====== Provided material

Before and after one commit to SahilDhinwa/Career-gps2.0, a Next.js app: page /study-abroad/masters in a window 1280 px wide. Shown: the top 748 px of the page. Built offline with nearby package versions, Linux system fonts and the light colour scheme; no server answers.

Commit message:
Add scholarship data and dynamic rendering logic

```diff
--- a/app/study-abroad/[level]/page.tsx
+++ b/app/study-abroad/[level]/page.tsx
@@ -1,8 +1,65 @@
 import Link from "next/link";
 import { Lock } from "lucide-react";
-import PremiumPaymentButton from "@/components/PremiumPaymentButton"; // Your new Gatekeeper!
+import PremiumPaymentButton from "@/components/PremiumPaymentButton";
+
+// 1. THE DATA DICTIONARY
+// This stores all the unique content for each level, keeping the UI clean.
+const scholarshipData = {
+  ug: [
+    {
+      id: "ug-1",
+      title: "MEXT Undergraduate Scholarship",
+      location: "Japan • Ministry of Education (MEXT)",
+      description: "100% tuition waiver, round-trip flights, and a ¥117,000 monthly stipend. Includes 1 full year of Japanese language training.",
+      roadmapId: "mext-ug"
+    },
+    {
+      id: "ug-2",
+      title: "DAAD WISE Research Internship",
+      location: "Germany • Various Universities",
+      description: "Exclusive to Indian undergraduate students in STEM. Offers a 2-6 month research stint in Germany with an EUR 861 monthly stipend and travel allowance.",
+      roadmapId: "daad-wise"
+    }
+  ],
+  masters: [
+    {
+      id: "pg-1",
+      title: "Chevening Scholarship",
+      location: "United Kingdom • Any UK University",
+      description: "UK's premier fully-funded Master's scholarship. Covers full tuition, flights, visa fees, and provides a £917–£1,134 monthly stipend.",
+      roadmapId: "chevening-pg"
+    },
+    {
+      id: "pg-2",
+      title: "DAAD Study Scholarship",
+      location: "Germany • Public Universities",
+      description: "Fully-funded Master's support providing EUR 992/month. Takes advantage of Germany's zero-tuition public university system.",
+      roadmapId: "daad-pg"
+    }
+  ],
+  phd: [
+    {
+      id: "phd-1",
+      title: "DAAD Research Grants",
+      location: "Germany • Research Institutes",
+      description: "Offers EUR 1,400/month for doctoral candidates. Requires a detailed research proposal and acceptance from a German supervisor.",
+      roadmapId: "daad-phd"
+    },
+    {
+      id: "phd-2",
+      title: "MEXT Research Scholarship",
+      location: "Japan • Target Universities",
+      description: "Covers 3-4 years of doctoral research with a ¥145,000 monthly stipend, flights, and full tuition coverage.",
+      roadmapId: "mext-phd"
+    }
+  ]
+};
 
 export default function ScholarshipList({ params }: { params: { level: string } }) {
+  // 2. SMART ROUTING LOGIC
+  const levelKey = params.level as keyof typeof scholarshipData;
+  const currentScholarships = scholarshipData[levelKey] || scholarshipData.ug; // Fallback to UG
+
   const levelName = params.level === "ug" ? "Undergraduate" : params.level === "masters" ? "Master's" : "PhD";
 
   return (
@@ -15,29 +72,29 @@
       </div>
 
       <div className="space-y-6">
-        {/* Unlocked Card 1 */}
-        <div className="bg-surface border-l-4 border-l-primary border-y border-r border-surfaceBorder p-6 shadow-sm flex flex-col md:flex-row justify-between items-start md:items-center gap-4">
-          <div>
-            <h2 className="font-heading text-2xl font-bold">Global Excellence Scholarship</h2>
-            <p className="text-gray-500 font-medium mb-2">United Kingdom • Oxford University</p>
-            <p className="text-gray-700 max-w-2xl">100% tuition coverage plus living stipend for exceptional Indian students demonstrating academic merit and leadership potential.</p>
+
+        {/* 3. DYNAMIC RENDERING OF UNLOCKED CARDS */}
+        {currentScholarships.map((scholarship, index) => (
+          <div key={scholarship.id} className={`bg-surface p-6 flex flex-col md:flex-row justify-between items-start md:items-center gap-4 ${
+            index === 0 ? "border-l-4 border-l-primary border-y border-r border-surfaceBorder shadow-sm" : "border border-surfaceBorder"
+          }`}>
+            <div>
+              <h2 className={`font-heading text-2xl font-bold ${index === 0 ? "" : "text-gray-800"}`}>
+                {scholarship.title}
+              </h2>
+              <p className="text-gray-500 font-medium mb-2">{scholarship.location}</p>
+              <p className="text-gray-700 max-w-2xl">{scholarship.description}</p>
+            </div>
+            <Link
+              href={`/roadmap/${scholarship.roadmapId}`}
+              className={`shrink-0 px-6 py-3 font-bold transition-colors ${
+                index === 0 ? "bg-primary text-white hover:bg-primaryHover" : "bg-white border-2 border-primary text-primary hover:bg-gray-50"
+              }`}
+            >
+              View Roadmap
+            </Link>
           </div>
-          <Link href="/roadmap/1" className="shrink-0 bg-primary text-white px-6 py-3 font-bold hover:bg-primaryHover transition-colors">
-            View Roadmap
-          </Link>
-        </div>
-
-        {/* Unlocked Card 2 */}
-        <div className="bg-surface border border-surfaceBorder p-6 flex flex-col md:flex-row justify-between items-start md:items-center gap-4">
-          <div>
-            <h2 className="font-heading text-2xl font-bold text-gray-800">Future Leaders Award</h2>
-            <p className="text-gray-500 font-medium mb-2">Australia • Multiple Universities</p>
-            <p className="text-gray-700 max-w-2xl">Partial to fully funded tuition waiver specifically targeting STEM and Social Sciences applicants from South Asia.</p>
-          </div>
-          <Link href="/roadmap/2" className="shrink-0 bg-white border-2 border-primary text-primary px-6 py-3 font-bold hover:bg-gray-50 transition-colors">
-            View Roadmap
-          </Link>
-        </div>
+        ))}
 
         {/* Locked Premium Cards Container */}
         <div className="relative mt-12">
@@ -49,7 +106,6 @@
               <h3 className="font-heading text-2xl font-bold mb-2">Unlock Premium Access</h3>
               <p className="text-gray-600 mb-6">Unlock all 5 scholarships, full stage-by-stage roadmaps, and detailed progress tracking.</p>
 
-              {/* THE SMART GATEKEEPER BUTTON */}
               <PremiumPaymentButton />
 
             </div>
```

============
====== Provided material

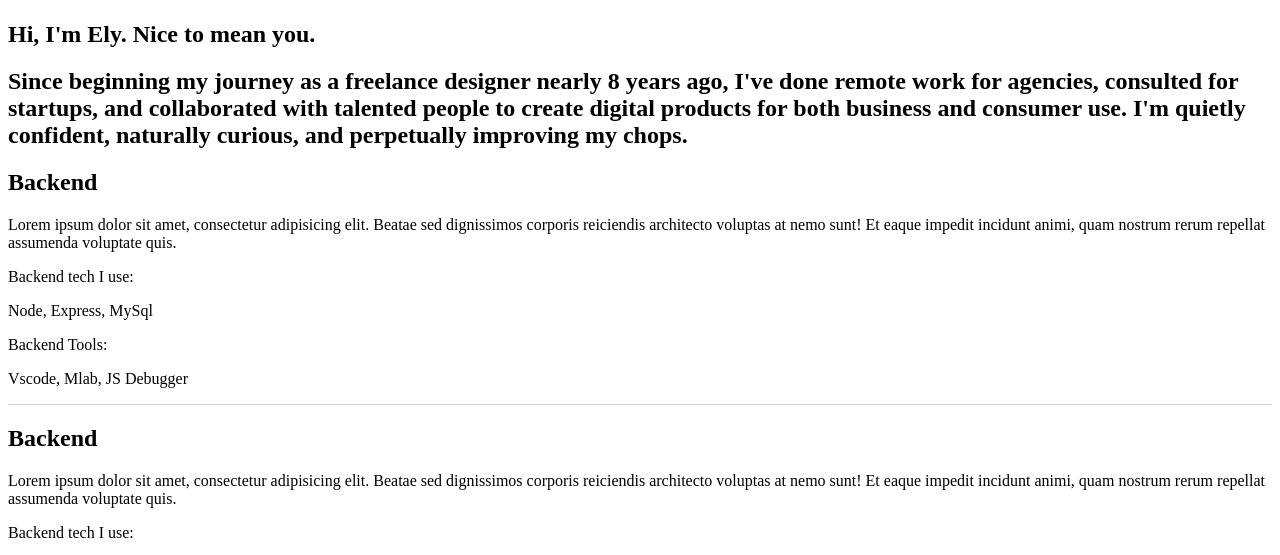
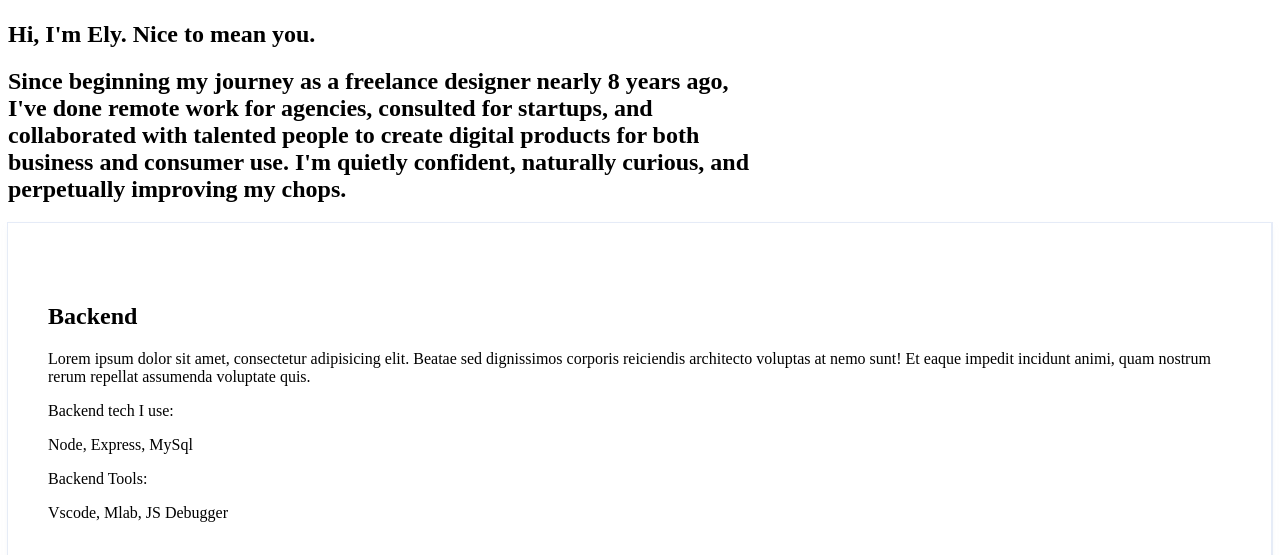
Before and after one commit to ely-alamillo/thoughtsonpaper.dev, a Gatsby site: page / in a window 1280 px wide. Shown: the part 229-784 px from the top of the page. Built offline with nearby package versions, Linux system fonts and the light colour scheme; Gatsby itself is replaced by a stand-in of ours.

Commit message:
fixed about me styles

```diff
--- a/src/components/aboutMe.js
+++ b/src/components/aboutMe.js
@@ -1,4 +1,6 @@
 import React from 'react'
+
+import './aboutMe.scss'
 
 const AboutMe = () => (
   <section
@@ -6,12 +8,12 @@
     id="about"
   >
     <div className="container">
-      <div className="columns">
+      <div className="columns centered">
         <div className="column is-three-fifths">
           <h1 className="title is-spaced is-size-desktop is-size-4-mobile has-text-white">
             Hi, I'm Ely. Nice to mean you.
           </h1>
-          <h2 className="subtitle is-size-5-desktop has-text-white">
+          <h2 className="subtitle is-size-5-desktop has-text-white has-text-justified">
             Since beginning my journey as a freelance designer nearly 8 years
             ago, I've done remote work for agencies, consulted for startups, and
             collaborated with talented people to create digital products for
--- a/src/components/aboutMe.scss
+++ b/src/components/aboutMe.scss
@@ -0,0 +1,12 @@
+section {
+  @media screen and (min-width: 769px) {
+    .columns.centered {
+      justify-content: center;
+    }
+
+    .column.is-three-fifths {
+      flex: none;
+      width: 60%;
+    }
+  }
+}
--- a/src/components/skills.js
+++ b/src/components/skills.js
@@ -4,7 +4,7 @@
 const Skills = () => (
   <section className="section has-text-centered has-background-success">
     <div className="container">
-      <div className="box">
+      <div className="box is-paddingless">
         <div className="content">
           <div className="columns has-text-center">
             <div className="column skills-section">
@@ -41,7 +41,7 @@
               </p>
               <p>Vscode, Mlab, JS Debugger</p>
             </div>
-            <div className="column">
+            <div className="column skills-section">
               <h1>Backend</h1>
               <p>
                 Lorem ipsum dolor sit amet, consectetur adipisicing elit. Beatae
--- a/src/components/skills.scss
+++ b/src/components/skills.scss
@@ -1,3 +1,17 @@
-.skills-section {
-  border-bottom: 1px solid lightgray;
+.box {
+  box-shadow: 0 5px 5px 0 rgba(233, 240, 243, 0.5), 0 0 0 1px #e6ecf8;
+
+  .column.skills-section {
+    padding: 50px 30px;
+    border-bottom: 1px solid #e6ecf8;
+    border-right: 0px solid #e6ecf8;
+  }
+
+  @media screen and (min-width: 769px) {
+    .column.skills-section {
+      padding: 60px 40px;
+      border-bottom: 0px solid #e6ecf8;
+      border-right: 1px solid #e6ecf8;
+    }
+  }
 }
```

============

> **About this task**:
Every line in the data that holds "Universities" should be copied out.

> **Exercise answer**:
+      location: "Germany • Various Universities",
+      location: "Germany • Public Universities",
+      location: "Japan • Target Universities",
-            <p className="text-gray-500 font-medium mb-2">Australia • Multiple Universities</p>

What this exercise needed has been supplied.